The state Gaming Commission uploaded almost all of the applications it received last month from developers proposing casino projects across upstate New York. They were taken offline hours later due to technical issues but are expected to be back up today.
The casino in Schenectady is being pitched for the former Alco factory site — now called Mohawk Harbor — along Erie Boulevard, next to the Mohawk River. It would house 1,150 slot machines, 54 table games and 12 poker tables.
The casino would also include a steakhouse, entertainment lounge, banquet facility and large patio overlooking the river. It is projected to employ 1,070 people with a payroll of about $40 million.
Adjacent to the casino would be a 150-room hotel operated by BBL Hospitality that would create a projected 89 jobs with a payroll of $1.9 million. Rush plans to package hotel rooms with tickets to Proctors, the ballet and symphony orchestra and local museums.
“Rivers Casino is not anticipated to negatively impact any cultural institution in Schenectady,” the application says. “Further, some may benefit by increased visitation to the downtown area, particularly Proctors [t]heater.”
Rush is currently in discussions with the Mallozzi Group to operate the casino’s banquet facility and marketplace. The marketplace is expected to serve pizza, burgers and sandwiches.
The casino also plans to establish a “long-lasting partnership” with Schenectady County Community College, which is less than a mile from the site. The college has degree programs in casino and gaming management, hotel and restaurant management and tourism and hospitality.
“The project’s casino, hotel and banquet hall will provide invaluable new internship and employment opportunities for students,” according to the application. “SCCC’s training programs are uniquely designed to help unemployed persons train for new careers at Rivers Casino & Resort.”
Aside from its impact on business, the casino is also expected to generate millions in revenue for the city, county and schools. Gaming taxes are estimated to total $81.5 million, with 10 percent — $8.1 million — given to the city and county and another 10 percent to surrounding counties. The tax rate for the host community is calculated to be 3.7 percent.
Sales tax is expected to total more than $2.4 million, with the county receiving nearly $1.4 million. Property taxes for the casino are estimated to total $4 million, with more than half going to the Schenectady City School District.
The application lists its location within the floodplains of the Mohawk River as a possible geological or structural defect. Project plans include widening the river to provide for flood control and raising the elevation of the site above the floodplain.
“Being situated in the floodplain, the site has flooded in the past when subjected to uncommon rain events,” the application states.
But according to a Floodplain Development Hydraulics Report included in the application, the project will not adversely impact the floodplain. The study was done in February 2013.

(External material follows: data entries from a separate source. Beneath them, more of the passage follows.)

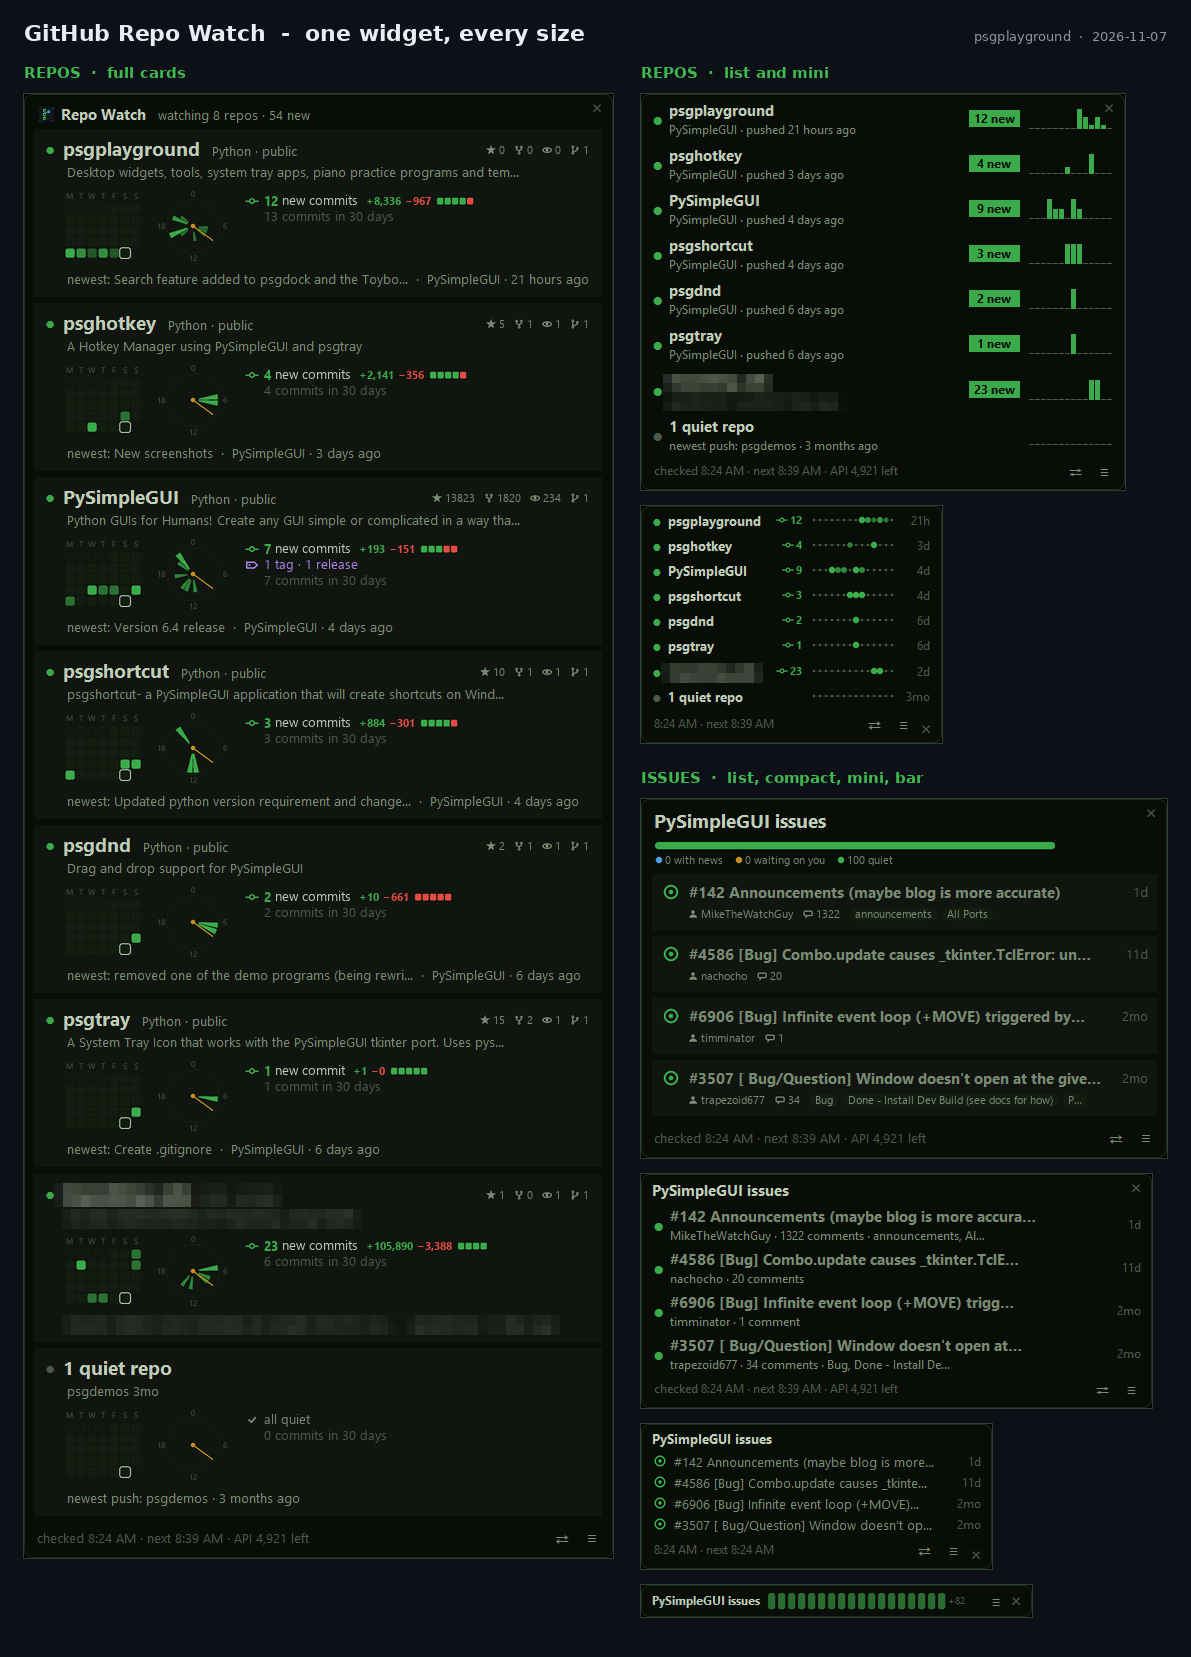
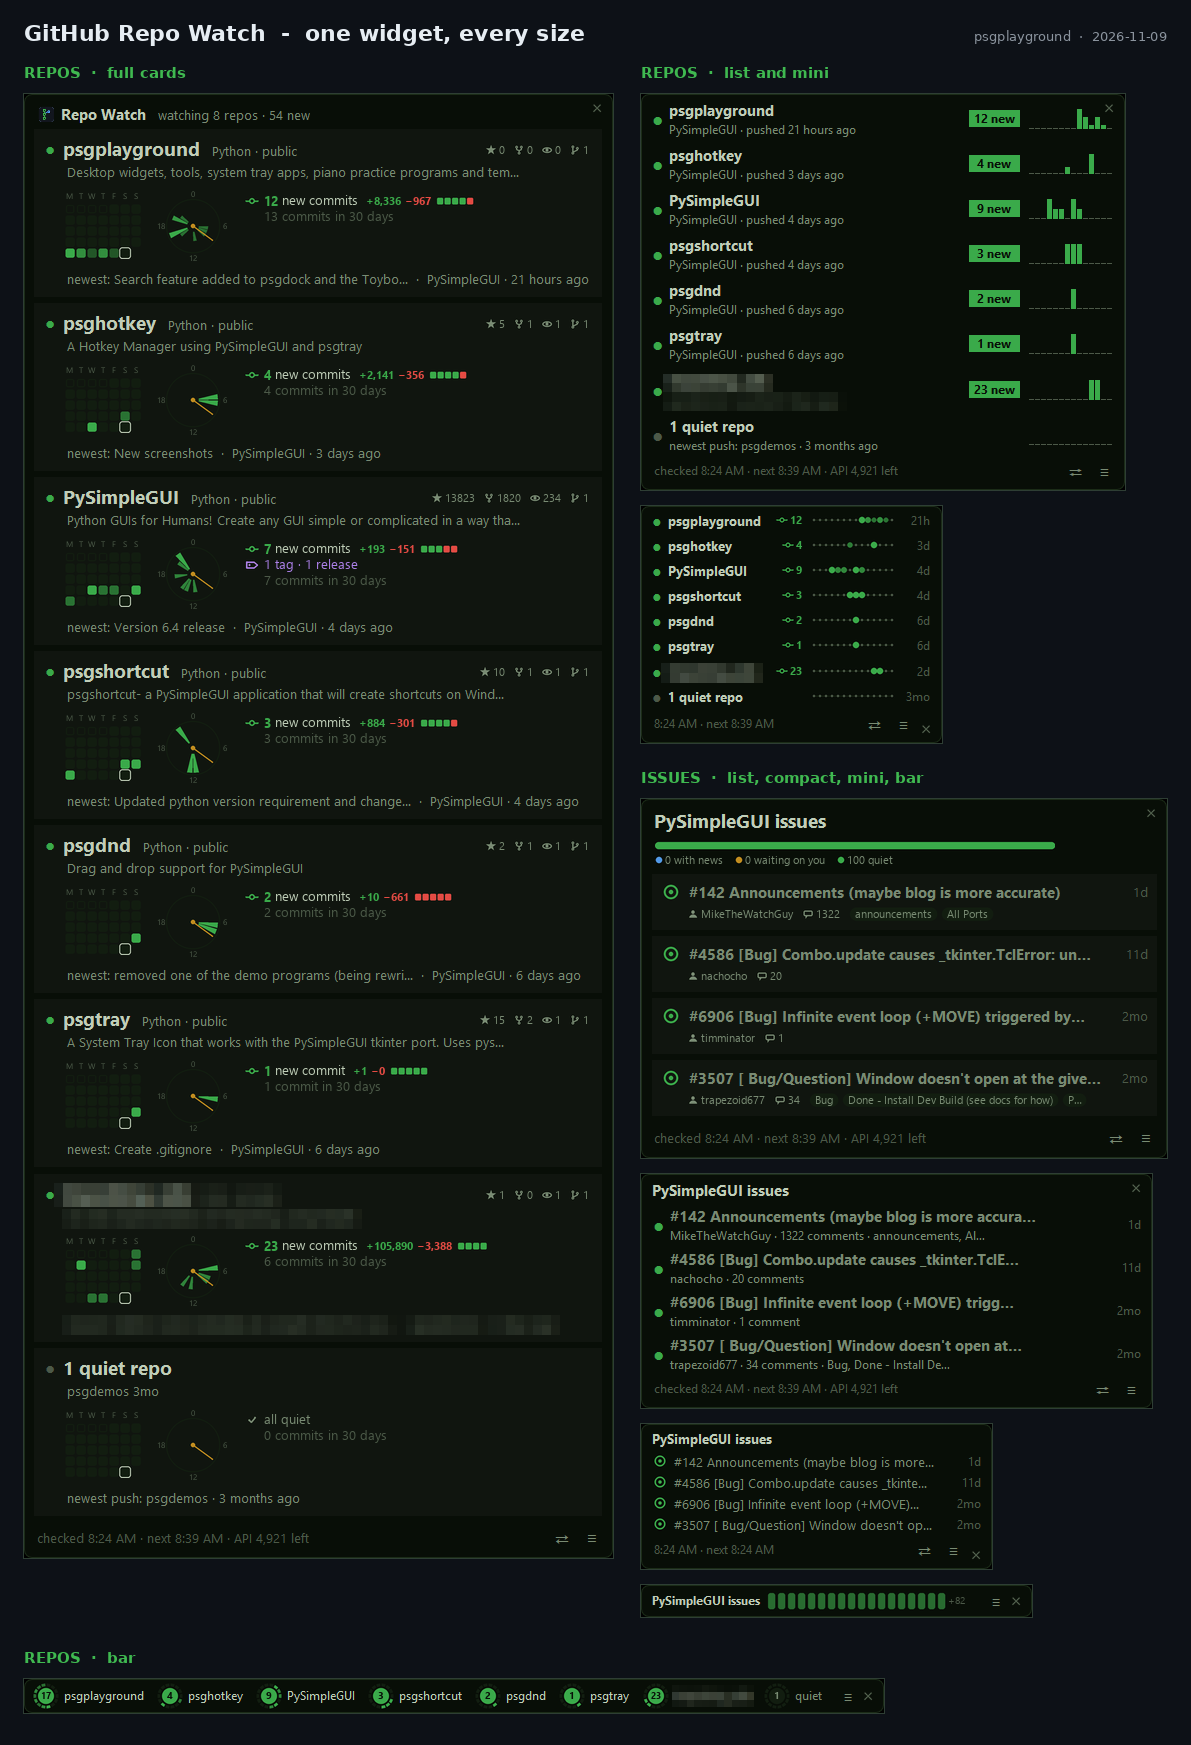
new screenshot for github watcher.  dock auto updates version numbers displayed now.

diff --git a/psgplayground/playground.py b/psgplayground/playground.py
@@ -60,7 +60,7 @@ import webbrowser
 
 import PySimpleGUI as sg
 
-VERSION = '1.12.3'
+VERSION = '1.12.5'
 APP_NAME = 'Toybox'
 TITLE = 'PySimpleGUI Playground - Toybox'
 ROOT = os.path.dirname(os.path.abspath(__file__))

diff --git a/README.md b/README.md
@@ -43,7 +43,7 @@ The Widget Template has all of it, ready for a widget of your own.
 
 Paths are inside the `psgplayground` package - in this repo, or in site-packages once you've installed it.
 
-<!-- PROGRAMS START: a sync writes everything from here to PROGRAMS END from catalog.json - change the catalog, not these tables  (sync 6cc68970385f) -->
+<!-- PROGRAMS START: a sync writes everything from here to PROGRAMS END from catalog.json - change the catalog, not these tables  (sync 1e9471295d6b) -->
 
 ### Widgets
 
@@ -51,7 +51,7 @@ Small (optionally) always-on-top desktop widgets that sit in a corner and quietl
 
 | Program | What it does | Needs |
 |---|---|---|
-| <img src="psgplayground/icons/github_repo_watch.png" width="40" height="40"><br>**GitHub Repo Watch** | Notices commits, releases and issues on the repos (or whole accounts) you watch - because GitHub never emails you about plain pushes.<br>`Widgets/github_repo_watch.pyw`<br><a href="psgplayground/screenshots/github_repo_watch.png"><img src="psgplayground/screenshots/github_repo_watch.png" width="108" height="150"></a> | - |
+| <img src="psgplayground/icons/github_repo_watch.png" width="40" height="40"><br>**GitHub Repo Watch** | Notices commits, releases and issues on the repos (or whole accounts) you watch - because GitHub never emails you about plain pushes.<br>`Widgets/github_repo_watch.pyw`<br><a href="psgplayground/screenshots/github_repo_watch.png"><img src="psgplayground/screenshots/github_repo_watch.png" width="102" height="150"></a> | - |
 | <img src="psgplayground/icons/cpu_cores_widget.png" width="40" height="40"><br>**CPU Cores Widget** | One scrolling graph per core. Click a core to see which processes are running on it.<br>`Widgets/cpu_cores_widget.pyw`<br><a href="psgplayground/screenshots/cpu_cores_widget.png"><img src="psgplayground/screenshots/cpu_cores_widget.png" width="240" height="43"></a> | psutil (optional: pywintrace) |
 | <img src="psgplayground/icons/cpu_percent_widget.png" width="40" height="40"><br>**CPU % Widget** | CPU load on a ring gauge that goes green to amber to red, with a sparkline of the last minute. No title bar; right-click for 32 themes.<br>`Widgets/cpu_percent_widget.pyw`<br><a href="psgplayground/screenshots/cpu_percent_widget.png"><img src="psgplayground/screenshots/cpu_percent_widget.png" width="240" height="119"></a> | psutil, pillow |
 | <img src="psgplayground/icons/ram_percent_widget.png" width="40" height="40"><br>**RAM % Widget** | Memory in use on the same ring-gauge card - GB used of the total, and a sparkline. Themes, sizes and opacity on the right-click menu.<br>`Widgets/ram_percent_widget.pyw`<br><a href="psgplayground/screenshots/ram_percent_widget.png"><img src="psgplayground/screenshots/ram_percent_widget.png" width="130" height="150"></a> | psutil, pillow |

Changes along the river will also provide for a harbor and river walk. A link will be made to the Mohawk Hudson Hike-Bike Trail to provide direct access to downtown Schenectady.
Not cited as a potential defect is a small nuclear reactor located on the property that is operated by Rensselaer Polytechnic Institute. About 50 students and researchers work at the lab, which is intended only for research experiments and operator training.
In renderings released by the Galesi Group last month, the reactor was disguised as a lighthouse, but in the site plan provided for the casino application, the reactor disappeared completely from the site.
Rush argues Schenectady is the best choice for a casino in the Capital Region — rather than proposed sites in Amsterdam, Cobleskill, East Greenbush and Rensselaer — because of the city’s high taxes and struggling school district. The application cites a 2013 report by the Department of Development that emphasizes Schenectady’s declining tax base and increase in property taxes. The report also points to spending cuts at Schenectady’s schools.
“Schenectady is a well-qualified candidate for fulfilling the goal of the Gaming Act,” the application says, “to enhance the financial condition of localities in the state that have suffered from economic hardships.”
Galesi Group is looking to start construction eight months after selection of a casino license by the Gaming Commission’s Facility Location Board in the fall. The casino would then be up and running within 24 months.